━━━ Records for the task ━━━
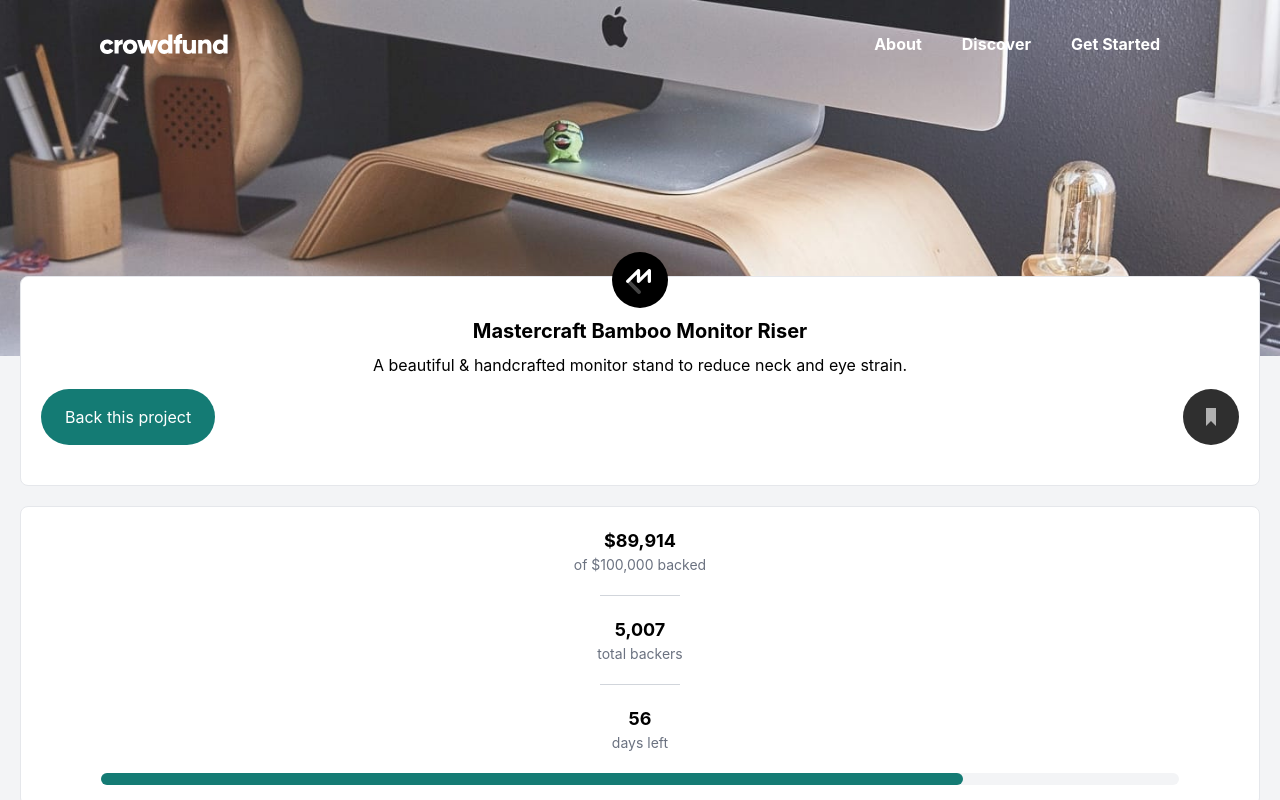
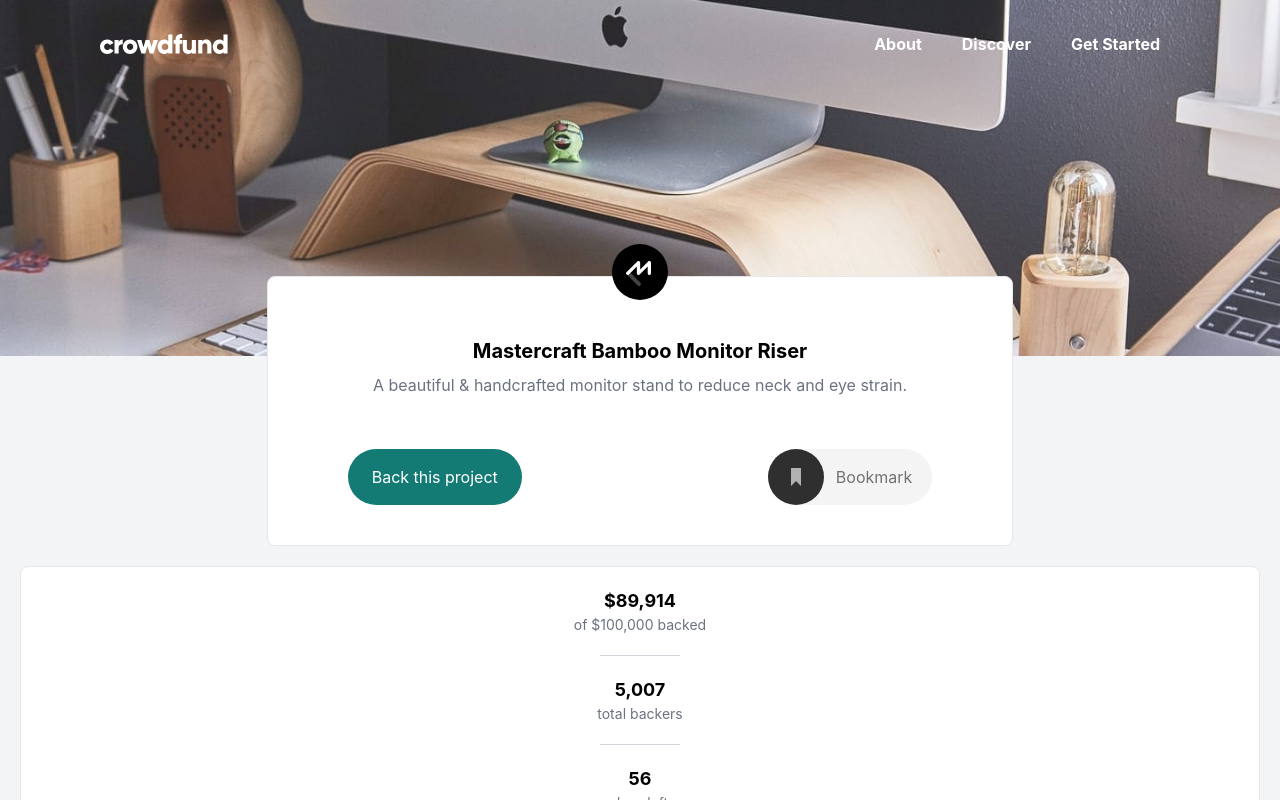
Before and after one commit to TifennQ/Crowdfunding-product-page-FrontEndMentor, a React (Create React App) app: page / in a window 1280 px wide. Shown: the top 800 px of the page. Built offline with nearby package versions, Linux system fonts and the light colour scheme.

Commit message:
section 1 1140px

```diff
--- a/src/App.js
+++ b/src/App.js
@@ -48,7 +48,7 @@ function App() {
         />
       <ModalCompleted isModalCompletedOpen={isModalCompletedOpen} setIsModalCompletedOpen={setIsModalCompletedOpen}/>
       <Showcase isDesktop={isDesktop}/>
-      <Section1 isModalOpen={isModalOpen} setIsModalOpen={setIsModalOpen}/>
+      <Section1 isModalOpen={isModalOpen} setIsModalOpen={setIsModalOpen} isDesktop={isDesktop}/>
       <Backers/>
       <About/>
     </div>
--- a/src/components/Section1.js
+++ b/src/components/Section1.js
@@ -2,22 +2,25 @@ import React from 'react'
 import mastercraft from '../images/logo-mastercraft.svg'
 import bookmark from '../images/icon-bookmark.svg'
 
-const Section1 = ({isModalOpen, setIsModalOpen}) => {
+const Section1 = ({isModalOpen, setIsModalOpen, isDesktop}) => {
     return (
         <>
-            <section className="relative border bg-white mx-5 px-5 rounded-lg -mt-20 pb-10">
+            <section className={`${isDesktop ? "relative border bg-white w-7/12 mx-auto rounded-lg -mt-20 pb-10" : "relative border bg-white mx-5 px-5 rounded-lg -mt-20 pb-10"}`}>
                 <img src={mastercraft} alt="Mastercraft" className="mastercraft-logo"/>
-                <div className="pt-10 pb-3">
+                <div className={`${isDesktop ? "pt-10 pb-3 my-5" : "pt-10 pb-3"}`}>
                     <h2 className="text-center font-bold text-xl pb-2">Mastercraft Bamboo Monitor Riser</h2>
-                    <p className="text-center">
+                    <p className={`${isDesktop ? "text-center text-gray-500" : "text-center"}`}>
                     A beautiful & handcrafted monitor stand to reduce neck and eye strain.
                     </p>
                 </div>
-                <div className="flex justify-between">
+                <div className={`${isDesktop ? "flex justify-between px-20 pt-5" : "flex justify-between"}`}>
                     <button onClick={() => setIsModalOpen(!isModalOpen)} class="btn rounded-full py-1 px-6 text-white">
                         Back this project
                     </button>
-                    <img src={bookmark} alt="Bookmark"/>
+                    <button className="flex items-center btn-gray rounded-full pr-5">
+                        <img src={bookmark} alt="Bookmark"/>
+                        <p className="pl-3">Bookmark</p>
+                    </button>
                 </div>
 
             </section>
--- a/src/index.css
+++ b/src/index.css
@@ -27,8 +27,12 @@ body {
 }
 
 @keyframes opacity {
-  from {opacity: 0;}
-  to {opacity: 1;}
+  from {
+    opacity: 0;
+  }
+  to {
+    opacity: 1;
+  }
 }
 
 .btn {
@@ -37,6 +41,11 @@ body {
 
 .btn-disabled {
   background-color: #9b9b9b;
+}
+
+.btn-gray {
+  background-color: #F4F4F4;
+  color: #717171;
 }
 
 .pledge {
@@ -85,6 +94,13 @@ body {
   background-color: hsl(176, 72%, 28%);
 }
 
+@media only screen and (min-width: 1440px) {
+  .mastercraft-logo {
+    left: 50%;
+    top: -15%;
+  }
+}
+
 code {
   font-family: source-code-pro, Menlo, Monaco, Consolas, "Courier New",
     monospace;
```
━━━
> [Task objective]:
The images are to be left out; every line above should be set down exactly.

> [Result of the exercise]:
Before and after one commit to TifennQ/Crowdfunding-product-page-FrontEndMentor, a React (Create React App) app: page / in a window 1280 px wide. Shown: the top 800 px of the page. Built offline with nearby package versions, Linux system fonts and the light colour scheme.

Commit message:
section 1 1140px

```diff
--- a/src/App.js
+++ b/src/App.js
@@ -48,7 +48,7 @@ function App() {
         />
       <ModalCompleted isModalCompletedOpen={isModalCompletedOpen} setIsModalCompletedOpen={setIsModalCompletedOpen}/>
       <Showcase isDesktop={isDesktop}/>
-      <Section1 isModalOpen={isModalOpen} setIsModalOpen={setIsModalOpen}/>
+      <Section1 isModalOpen={isModalOpen} setIsModalOpen={setIsModalOpen} isDesktop={isDesktop}/>
       <Backers/>
       <About/>
     </div>
--- a/src/components/Section1.js
+++ b/src/components/Section1.js
@@ -2,22 +2,25 @@ import React from 'react'
 import mastercraft from '../images/logo-mastercraft.svg'
 import bookmark from '../images/icon-bookmark.svg'
 
-const Section1 = ({isModalOpen, setIsModalOpen}) => {
+const Section1 = ({isModalOpen, setIsModalOpen, isDesktop}) => {
     return (
         <>
-            <section className="relative border bg-white mx-5 px-5 rounded-lg -mt-20 pb-10">
+            <section className={`${isDesktop ? "relative border bg-white w-7/12 mx-auto rounded-lg -mt-20 pb-10" : "relative border bg-white mx-5 px-5 rounded-lg -mt-20 pb-10"}`}>
                 <img src={mastercraft} alt="Mastercraft" className="mastercraft-logo"/>
-                <div className="pt-10 pb-3">
+                <div className={`${isDesktop ? "pt-10 pb-3 my-5" : "pt-10 pb-3"}`}>
                     <h2 className="text-center font-bold text-xl pb-2">Mastercraft Bamboo Monitor Riser</h2>
-                    <p className="text-center">
+                    <p className={`${isDesktop ? "text-center text-gray-500" : "text-center"}`}>
                     A beautiful & handcrafted monitor stand to reduce neck and eye strain.
                     </p>
                 </div>
-                <div className="flex justify-between">
+                <div className={`${isDesktop ? "flex justify-between px-20 pt-5" : "flex justify-between"}`}>
                     <button onClick={() => setIsModalOpen(!isModalOpen)} class="btn rounded-full py-1 px-6 text-white">
                         Back this project
                     </button>
-                    <img src={bookmark} alt="Bookmark"/>
+                    <button className="flex items-center btn-gray rounded-full pr-5">
+                        <img src={bookmark} alt="Bookmark"/>
+                        <p className="pl-3">Bookmark</p>
+                    </button>
                 </div>
 
             </section>
--- a/src/index.css
+++ b/src/index.css
@@ -27,8 +27,12 @@ body {
 }
 
 @keyframes opacity {
-  from {opacity: 0;}
-  to {opacity: 1;}
+  from {
+    opacity: 0;
+  }
+  to {
+    opacity: 1;
+  }
 }
 
 .btn {
@@ -37,6 +41,11 @@ body {
 
 .btn-disabled {
   background-color: #9b9b9b;
+}
+
+.btn-gray {
+  background-color: #F4F4F4;
+  color: #717171;
 }
 
 .pledge {
@@ -85,6 +94,13 @@ body {
   background-color: hsl(176, 72%, 28%);
 }
 
+@media only screen and (min-width: 1440px) {
+  .mastercraft-logo {
+    left: 50%;
+    top: -15%;
+  }
+}
+
 code {
   font-family: source-code-pro, Menlo, Monaco, Consolas, "Courier New",
     monospace;
```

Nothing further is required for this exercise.